If an organization’s certification lapses, the ITA will ask if they want to withdraw or re-certify. If they choose to withdraw, they must explain what they’ll do with the data received under the program. If re-certifying, they must confirm they followed DPF Principles during the lapse and explain how they’ll address any issues delaying their re-certification.


The U.S. Department of Commerce launched the DPF program website July 17, 2023, enabling eligible U.S. companies to self-certify their participation in the EU/U.S. DPF.

With trans-Atlantic data flows estimated to underpin trade and investment exceeding trillions annually, the EU-U.S. DPF serves as a crucial mechanism to foster economic opportunities for businesses of all sizes and sectors in the United States. The DPF program is especially beneficial for small and medium-sized enterprises, offering them an affordable and streamlined means to facilitate personal data transfers from the European Economic Area. These data flows between the United States and Europe are unparalleled globally, supporting the $7.1 trillion economic relationship between the U.S. and the EU.


Data Privacy Framework. (2023). Data Privacy Framework Program. Accessed August 26, 2023.

European Parliament. (2023, July 10). Commission Implementing Decision under the EU-U.S. Data Privacy Framework. [PDF document].
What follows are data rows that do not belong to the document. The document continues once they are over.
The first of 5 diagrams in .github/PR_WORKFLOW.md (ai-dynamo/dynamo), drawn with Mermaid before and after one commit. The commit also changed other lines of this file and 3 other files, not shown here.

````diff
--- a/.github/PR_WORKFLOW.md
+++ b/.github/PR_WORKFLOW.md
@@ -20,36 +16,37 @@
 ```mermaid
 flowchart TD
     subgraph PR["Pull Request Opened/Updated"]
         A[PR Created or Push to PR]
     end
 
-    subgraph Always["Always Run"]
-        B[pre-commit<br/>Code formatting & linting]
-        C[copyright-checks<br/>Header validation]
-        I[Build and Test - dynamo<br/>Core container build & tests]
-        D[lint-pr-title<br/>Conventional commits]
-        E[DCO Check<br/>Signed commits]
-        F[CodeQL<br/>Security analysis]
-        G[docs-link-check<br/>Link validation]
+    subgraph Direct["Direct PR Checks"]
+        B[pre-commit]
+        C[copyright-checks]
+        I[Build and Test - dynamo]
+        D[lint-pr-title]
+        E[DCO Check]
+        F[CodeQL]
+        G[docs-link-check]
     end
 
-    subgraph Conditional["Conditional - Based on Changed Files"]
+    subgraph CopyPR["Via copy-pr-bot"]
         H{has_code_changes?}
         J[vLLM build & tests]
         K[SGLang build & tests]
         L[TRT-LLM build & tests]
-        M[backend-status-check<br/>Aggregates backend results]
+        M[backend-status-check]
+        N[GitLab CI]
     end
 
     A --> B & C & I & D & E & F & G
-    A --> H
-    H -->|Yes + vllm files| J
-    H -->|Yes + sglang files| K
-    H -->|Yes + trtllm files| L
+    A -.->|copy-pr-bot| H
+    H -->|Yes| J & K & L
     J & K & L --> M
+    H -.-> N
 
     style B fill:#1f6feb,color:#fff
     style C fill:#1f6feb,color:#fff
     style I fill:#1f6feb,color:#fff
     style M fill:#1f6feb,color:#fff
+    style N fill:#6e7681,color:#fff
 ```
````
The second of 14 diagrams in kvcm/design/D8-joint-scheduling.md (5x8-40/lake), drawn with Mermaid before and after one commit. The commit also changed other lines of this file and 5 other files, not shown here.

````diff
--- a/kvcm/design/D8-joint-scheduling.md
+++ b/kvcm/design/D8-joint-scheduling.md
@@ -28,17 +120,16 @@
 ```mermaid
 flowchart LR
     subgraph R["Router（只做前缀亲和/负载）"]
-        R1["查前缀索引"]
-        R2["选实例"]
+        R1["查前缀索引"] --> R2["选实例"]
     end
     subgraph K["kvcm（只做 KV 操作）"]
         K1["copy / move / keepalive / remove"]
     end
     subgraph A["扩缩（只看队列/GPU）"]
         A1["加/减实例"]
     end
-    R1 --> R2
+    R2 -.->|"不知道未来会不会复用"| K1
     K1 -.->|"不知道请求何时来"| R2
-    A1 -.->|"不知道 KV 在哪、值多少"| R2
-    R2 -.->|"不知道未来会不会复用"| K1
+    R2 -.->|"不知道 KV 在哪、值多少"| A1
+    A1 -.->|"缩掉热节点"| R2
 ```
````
This information is not intended to serve as legal advice. Nor is it intended to act as compliance advice specific to the processes of any specific company. Application of compliance laws is a company-specific endeavor. We recommend that you contact compliance counsel to discuss the application of information found herein to your operations.